_EXERCISE_.
Which lines in the records below include the word "picture"? Report each of them in full.

_Before and after images_.
▬▬▬▬▬▬

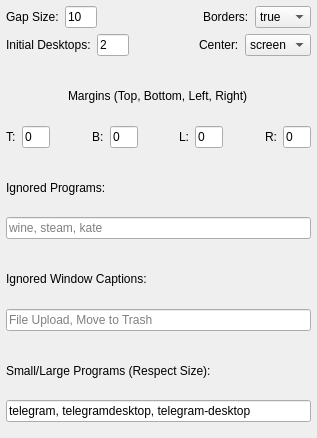
First picture: the form in contents/ui/config.ui, repository Jazqa/kwin-quarter-tiling, before the edit.
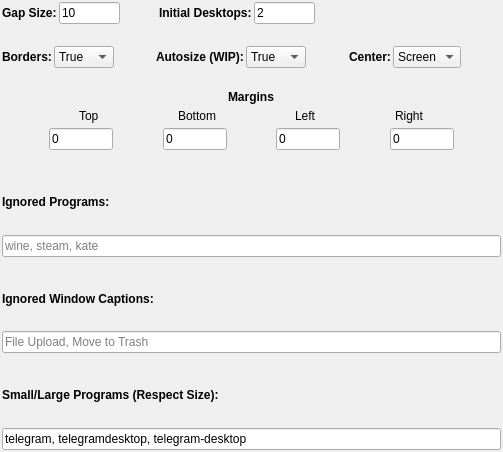
Second picture: the form after the edit.

Commit message: autosize option & new config ui

Patch:
```diff
--- a/contents/ui/config.ui
+++ b/contents/ui/config.ui
@@ -6,51 +6,57 @@
    <rect>
     <x>0</x>
     <y>0</y>
-    <width>317</width>
-    <height>438</height>
+    <width>503</width>
+    <height>452</height>
    </rect>
   </property>
+  <property name="sizePolicy">
+   <sizepolicy hsizetype="Expanding" vsizetype="Fixed">
+    <horstretch>0</horstretch>
+    <verstretch>0</verstretch>
+   </sizepolicy>
+  </property>
   <property name="windowTitle">
    <string>Quarter Tiling</string>
   </property>
   <layout class="QVBoxLayout" name="verticalLayout_2">
    <property name="spacing">
-    <number>6</number>
+    <number>2</number>
+   </property>
+   <property name="sizeConstraint">
+    <enum>QLayout::SetDefaultConstraint</enum>
    </property>
    <property name="leftMargin">
-    <number>6</number>
+    <number>2</number>
    </property>
    <property name="topMargin">
-    <number>6</number>
+    <number>2</number>
    </property>
    <property name="rightMargin">
-    <number>6</number>
+    <number>2</number>
    </property>
    <property name="bottomMargin">
-    <number>6</number>
+    <number>2</number>
    </property>
    <item>
-    <layout class="QVBoxLayout" name="verticalLayout_4">
+    <layout class="QVBoxLayout" name="verticalLayout">
+     <property name="topMargin">
+      <number>0</number>
+     </property>
      <item>
-      <layout class="QHBoxLayout" name="horizontalLayout_5">
+      <layout class="QHBoxLayout" name="horizontalLayout">
        <item>
         <widget class="QLabel" name="gapLabel">
          <property name="text">
-          <string>Gap Size:</string>
+          <string>&lt;b&gt;Gap Size:&lt;/b&gt;</string>
          </property>
         </widget>
        </item>
        <item>
         <widget class="QLineEdit" name="kcfg_gap">
-         <property name="minimumSize">
-          <size>
-           <width>32</width>
-           <height>0</height>
-          </size>
-         </property>
          <property name="maximumSize">
           <size>
-           <width>32</width>
+           <width>64</width>
            <height>16777215</height>
           </size>
          </property>
@@ -60,7 +66,7 @@
         </widget>
        </item>
        <item>
-        <spacer name="horizontalSpacer_7">
+        <spacer name="horizontalSpacer_3">
          <property name="orientation">
           <enum>Qt::Horizontal</enum>
          </property>
@@ -72,35 +78,10 @@
          </property>
         </spacer>
        </item>
-       <item>
-        <widget class="QLabel" name="noBordersLabel">
-         <property name="text">
-          <string>Borders:</string>
-         </property>
-        </widget>
-       </item>
-       <item>
-        <widget class="QComboBox" name="kcfg_noBorders">
-         <item>
-          <property name="text">
-           <string>true</string>
-          </property>
-         </item>
-         <item>
-          <property name="text">
-           <string>false</string>
-          </property>
-         </item>
-        </widget>
-       </item>
-      </layout>
-     </item>
-     <item>
-      <layout class="QHBoxLayout" name="horizontalLayout_7">
        <item>
         <widget class="QLabel" name="numDesksLabel">
          <property name="text">
-          <string>Initial Desktops:</string>
+          <string>&lt;b&gt;Initial Desktops:&lt;/b&gt;</string>
          </property>
         </widget>
        </item>
@@ -108,7 +89,7 @@
         <widget class="QLineEdit" name="kcfg_numDesks">
          <property name="maximumSize">
           <size>
-           <width>32</width>
+           <width>64</width>
            <height>16777215</height>
           </size>
          </property>
@@ -118,7 +99,7 @@
         </widget>
        </item>
        <item>
-        <spacer name="horizontalSpacer_6">
+        <spacer name="horizontalSpacer_17">
          <property name="orientation">
           <enum>Qt::Horizontal</enum>
          </property>
@@ -131,80 +112,103 @@
         </spacer>
        </item>
        <item>
-        <widget class="QLabel" name="label_6">
-         <property name="text">
-          <string>Center:</string>
+        <spacer name="horizontalSpacer_18">
+         <property name="orientation">
+          <enum>Qt::Horizontal</enum>
          </property>
-        </widget>
+         <property name="sizeHint" stdset="0">
+          <size>
+           <width>40</width>
+           <height>20</height>
+          </size>
+         </property>
+        </spacer>
        </item>
        <item>
-        <widget class="QComboBox" name="kcfg_tileTo">
-         <property name="currentIndex">
-          <number>0</number>
+        <spacer name="horizontalSpacer_16">
+         <property name="orientation">
+          <enum>Qt::Horizontal</enum>
          </property>
-         <item>
-          <property name="text">
-           <string>screen</string>
-          </property>
+         <property name="sizeHint" stdset="0">
+          <size>
+           <width>40</width>
+           <height>20</height>
+          </size>
+         </property>
+        </spacer>
          </item>
          <item>
-          <property name="text">
-           <string>tile</string>
-          </property>
-         </item>
-        </widget>
-       </item>
-      </layout>
-     </item>
-    </layout>
-   </item>
+        <spacer name="horizontalSpacer_2">
+         <property name="orientation">
+          <enum>Qt::Horizontal</enum>
+         </property>
+         <property name="sizeHint" stdset="0">
+          <size>
+           <width>40</width>
+           <height>20</height>
+          </size>
+         </property>
+        </spacer>
+       </item>
    <item>
-    <spacer name="verticalSpacer_2">
+        <spacer name="horizontalSpacer_7">
      <property name="orientation">
       <enum>Qt::Horizontal</enum>
      </property>
      <property name="sizeHint" stdset="0">
       <size>
        <width>40</width>
-       <height>10</height>
+           <height>20</height>
       </size>
      </property>
     </spacer>
    </item>
-   <item alignment="Qt::AlignHCenter">
-    <widget class="QLabel" name="marginsLabel">
-     <property name="text">
-      <string>Margins (Top, Bottom, Left, Right)</string>
-     </property>
-    </widget>
+      </layout>
+     </item>
+     <item>
+      <spacer name="verticalSpacer_5">
+       <property name="orientation">
+        <enum>Qt::Vertical</enum>
+       </property>
+       <property name="sizeType">
+        <enum>QSizePolicy::Fixed</enum>
+       </property>
+       <property name="sizeHint" stdset="0">
+        <size>
+         <width>20</width>
+         <height>20</height>
+        </size>
+       </property>
+      </spacer>
    </item>
    <item>
-    <layout class="QHBoxLayout" name="horizontalLayout">
+      <layout class="QHBoxLayout" name="horizontalLayout_4">
      <property name="topMargin">
       <number>0</number>
      </property>
      <item>
       <widget class="QLabel" name="label">
        <property name="text">
-        <string>T:</string>
+          <string>&lt;b&gt;Borders:&lt;/b&gt;</string>
        </property>
       </widget>
      </item>
      <item>
-      <widget class="QLineEdit" name="kcfg_mt">
-       <property name="maximumSize">
-        <size>
-         <width>32</width>
-         <height>16777215</height>
-        </size>
-       </property>
+        <widget class="QComboBox" name="kcfg_borders">
+         <item>
+          <property name="text">
+           <string>True</string>
+          </property>
+         </item>
+         <item>
        <property name="text">
-        <string>0</string>
-       </property>
+           <string>False</string>
+          </property>
+         </item>
       </widget>
      </item>
      <item>
-      <spacer name="horizontalSpacer_3">
+        <spacer name="horizontalSpacer">
        <property name="orientation">
         <enum>Qt::Horizontal</enum>
        </property>
@@ -219,25 +223,160 @@
      <item>
       <widget class="QLabel" name="label_2">
        <property name="text">
-        <string>B:</string>
+          <string>&lt;html&gt;&lt;head/&gt;&lt;body&gt;&lt;p&gt;&lt;span style=&quot; font-weight:600;&quot;&gt;Autosize (WIP):&lt;/span&gt;&lt;/p&gt;&lt;/body&gt;&lt;/html&gt;</string>
        </property>
       </widget>
      </item>
      <item>
-      <widget class="QLineEdit" name="kcfg_mb">
-       <property name="maximumSize">
+        <widget class="QComboBox" name="kcfg_autoSize">
+         <item>
+          <property name="text">
+           <string>True</string>
+          </property>
+         </item>
+         <item>
+          <property name="text">
+           <string>False</string>
+          </property>
+         </item>
+        </widget>
+       </item>
+       <item>
+        <spacer name="horizontalSpacer_20">
+         <property name="orientation">
+          <enum>Qt::Horizontal</enum>
+         </property>
+         <property name="sizeHint" stdset="0">
         <size>
-         <width>32</width>
-         <height>16777215</height>
-        </size>
-       </property>
+           <width>40</width>
+           <height>20</height>
+          </size>
+         </property>
+        </spacer>
+       </item>
+       <item>
+        <widget class="QLabel" name="label_7">
        <property name="text">
-        <string>0</string>
+          <string>&lt;b&gt;Center:&lt;/b&gt;</string>
        </property>
       </widget>
      </item>
      <item>
-      <spacer name="horizontalSpacer_4">
+        <widget class="QComboBox" name="kcfg_centerTo">
+         <item>
+          <property name="text">
+           <string>Screen</string>
+          </property>
+         </item>
+         <item>
+          <property name="text">
+           <string>Tile</string>
+          </property>
+         </item>
+        </widget>
+       </item>
+       <item>
+        <spacer name="horizontalSpacer_8">
+         <property name="orientation">
+          <enum>Qt::Horizontal</enum>
+         </property>
+         <property name="sizeHint" stdset="0">
+          <size>
+           <width>10</width>
+           <height>20</height>
+          </size>
+         </property>
+        </spacer>
+       </item>
+      </layout>
+     </item>
+     <item>
+      <spacer name="verticalSpacer_4">
+       <property name="orientation">
+        <enum>Qt::Vertical</enum>
+       </property>
+       <property name="sizeType">
+        <enum>QSizePolicy::Fixed</enum>
+       </property>
+       <property name="sizeHint" stdset="0">
+        <size>
+         <width>20</width>
+         <height>20</height>
+        </size>
+       </property>
+      </spacer>
+     </item>
+     <item alignment="Qt::AlignHCenter">
+      <widget class="QLabel" name="label_8">
+       <property name="text">
+        <string>&lt;b&gt;Margins&lt;/b&gt;</string>
+       </property>
+      </widget>
+     </item>
+     <item>
+      <layout class="QHBoxLayout" name="horizontalLayout_2">
+       <item>
+        <spacer name="horizontalSpacer_12">
+         <property name="orientation">
+          <enum>Qt::Horizontal</enum>
+         </property>
+         <property name="sizeHint" stdset="0">
+          <size>
+           <width>10</width>
+           <height>20</height>
+          </size>
+         </property>
+        </spacer>
+       </item>
+       <item>
+        <widget class="QLabel" name="label_6">
+         <property name="text">
+          <string>Top</string>
+         </property>
+        </widget>
+       </item>
+       <item>
+        <spacer name="horizontalSpacer_11">
+         <property name="orientation">
+          <enum>Qt::Horizontal</enum>
+         </property>
+         <property name="sizeHint" stdset="0">
+          <size>
+           <width>40</width>
+           <height>20</height>
+          </size>
+         </property>
+        </spacer>
+       </item>
+       <item>
+        <widget class="QLabel" name="label_5">
+         <property name="text">
+          <string>Bottom</string>
+         </property>
+        </widget>
+       </item>
+       <item>
+        <spacer name="horizontalSpacer_10">
+         <property name="orientation">
+          <enum>Qt::Horizontal</enum>
+         </property>
+         <property name="sizeHint" stdset="0">
+          <size>
+           <width>40</width>
+           <height>20</height>
+          </size>
+         </property>
+        </spacer>
+       </item>
+       <item>
+        <widget class="QLabel" name="label_4">
+         <property name="text">
+          <string>Left</string>
+         </property>
+        </widget>
+       </item>
+       <item>
+        <spacer name="horizontalSpacer_9">
        <property name="orientation">
         <enum>Qt::Horizontal</enum>
        </property>
@@ -252,15 +391,71 @@
      <item>
       <widget class="QLabel" name="label_3">
        <property name="text">
-        <string>L:</string>
+          <string>Right</string>
        </property>
       </widget>
      </item>
      <item>
-      <widget class="QLineEdit" name="kcfg_ml">
+        <spacer name="horizontalSpacer_13">
+         <property name="orientation">
+          <enum>Qt::Horizontal</enum>
+         </property>
+         <property name="sizeHint" stdset="0">
+          <size>
+           <width>10</width>
+           <height>20</height>
+          </size>
+         </property>
+        </spacer>
+       </item>
+      </layout>
+     </item>
+     <item>
+      <layout class="QHBoxLayout" name="horizontalLayout_5">
+       <item>
+        <spacer name="horizontalSpacer_14">
+         <property name="orientation">
+          <enum>Qt::Horizontal</enum>
+         </property>
+         <property name="sizeHint" stdset="0">
+          <size>
+           <width>10</width>
+           <height>20</height>
+          </size>
+         </property>
+        </spacer>
+       </item>
+       <item>
+        <widget class="QLineEdit" name="kcfg_mt">
        <property name="maximumSize">
         <size>
-         <width>32</width>
+           <width>64</width>
+           <height>16777215</height>
+          </size>
+         </property>
+         <property name="text">
+          <string>0</string>
+         </property>
+        </widget>
+       </item>
+       <item>
+        <spacer name="horizontalSpacer_4">
+         <property name="orientation">
+          <enum>Qt::Horizontal</enum>
+         </property>
+         <property name="sizeHint" stdset="0">
+          <size>
+           <width>40</width>
+           <height>20</height>
+          </size>
+         </property>
+        </spacer>
+       </item>
+       <item>
+        <widget class="QLineEdit" name="kcfg_mb">
+         <property name="maximumSize">
+          <size>
+           <width>64</width>
          <height>16777215</height>
         </size>
        </property>
@@ -283,17 +478,36 @@
       </spacer>
      </item>
      <item>
-      <widget class="QLabel" name="label_4">
+        <widget class="QLineEdit" name="kcfg_ml">
+         <property name="maximumSize">
+          <size>
+           <width>64</width>
+           <height>16777215</height>
+          </size>
+         </property>
        <property name="text">
-        <string>R:</string>
+          <string>0</string>
        </property>
       </widget>
      </item>
+       <item>
+        <spacer name="horizontalSpacer_6">
+         <property name="orientation">
+          <enum>Qt::Horizontal</enum>
+         </property>
+         <property name="sizeHint" stdset="0">
+          <size>
+           <width>40</width>
+           <height>20</height>
+          </size>
+         </property>
+        </spacer>
+       </item>
      <item>
       <widget class="QLineEdit" name="kcfg_mr">
        <property name="maximumSize">
         <size>
-         <width>32</width>
+           <width>64</width>
          <height>16777215</height>
         </size>
        </property>
@@ -302,17 +516,35 @@
        </property>
       </widget>
      </item>
-    </layout>
-   </item>
    <item>
-    <spacer name="verticalSpacer_4">
+        <spacer name="horizontalSpacer_15">
      <property name="orientation">
       <enum>Qt::Horizontal</enum>
      </property>
      <property name="sizeHint" stdset="0">
       <size>
-       <width>40</width>
-       <height>10</height>
+           <width>10</width>
+           <height>20</height>
+          </size>
+         </property>
+        </spacer>
+       </item>
+      </layout>
+     </item>
+    </layout>
+   </item>
+   <item>
+    <spacer name="verticalSpacer">
+     <property name="orientation">
+      <enum>Qt::Vertical</enum>
+     </property>
+     <property name="sizeType">
+      <enum>QSizePolicy::Fixed</enum>
+     </property>
+     <property name="sizeHint" stdset="0">
+      <size>
+       <width>20</width>
+       <height>20</height>
       </size>
      </property>
     </spacer>
@@ -320,7 +552,7 @@
    <item>
     <widget class="QLabel" name="ignoredProgramsLabel">
      <property name="text">
-      <string>Ignored Programs:</string>
+      <string>&lt;b&gt;Ignored Programs:&lt;/b&gt;</string>
      </property>
     </widget>
    </item>
@@ -335,13 +567,16 @@
     </widget>
    </item>
    <item>
-    <spacer name="horizontalSpacer">
+    <spacer name="verticalSpacer_2">
      <property name="orientation">
-      <enum>Qt::Horizontal</enum>
+      <enum>Qt::Vertical</enum>
+     </property>
+     <property name="sizeType">
+      <enum>QSizePolicy::Fixed</enum>
      </property>
      <property name="sizeHint" stdset="0">
       <size>
-       <width>40</width>
+       <width>20</width>
        <height>10</height>
       </size>
      </property>
@@ -350,7 +585,7 @@
    <item>
     <widget class="QLabel" name="ignoredCaptionsLabel">
      <property name="text">
-      <string>Ignored Window Captions:</string>
+      <string>&lt;b&gt;Ignored Window Captions:&lt;/b&gt;</string>
      </property>
     </widget>
    </item>
@@ -365,22 +600,25 @@
     </widget>
    </item>
    <item>
-    <spacer name="horizontalSpacer_2">
+    <spacer name="verticalSpacer_3">
      <property name="orientation">
-      <enum>Qt::Horizontal</enum>
+      <enum>Qt::Vertical</enum>
+     </property>
+     <property name="sizeType">
+      <enum>QSizePolicy::Fixed</enum>
      </property>
      <property name="sizeHint" stdset="0">
       <size>
-       <width>40</width>
+       <width>20</width>
        <height>10</height>
       </size>
      </property>
     </spacer>
    </item>
    <item>
-    <widget class="QLabel" name="label_5">
+    <widget class="QLabel" name="fixedProgramsLabel">
      <property name="text">
-      <string>Small/Large Programs (Respect Size):</string>
+      <string>&lt;html&gt;&lt;head/&gt;&lt;body&gt;&lt;p&gt;&lt;span style=&quot; font-weight:600;&quot;&gt;Small/Large Programs (Respect Size):&lt;/span&gt;&lt;/p&gt;&lt;/body&gt;&lt;/html&gt;</string>
      </property>
     </widget>
    </item>
@@ -394,19 +632,6 @@
      </property>
     </widget>
    </item>
-   <item>
-    <spacer name="verticalSpacer_5">
-     <property name="orientation">
-      <enum>Qt::Horizontal</enum>
-     </property>
-     <property name="sizeHint" stdset="0">
-      <size>
-       <width>40</width>
-       <height>10</height>
-      </size>
-     </property>
-    </spacer>
-   </item>
   </layout>
  </widget>
  <resources/>
```
Lines whose indentation alone changed are shown as unchanged. The commit also changes 2 other files.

▬▬▬▬▬▬

_RESPONSE FOR THIS EXERCISE_.
First picture: the form in contents/ui/config.ui, repository Jazqa/kwin-quarter-tiling, before the edit.
Second picture: the form after the edit.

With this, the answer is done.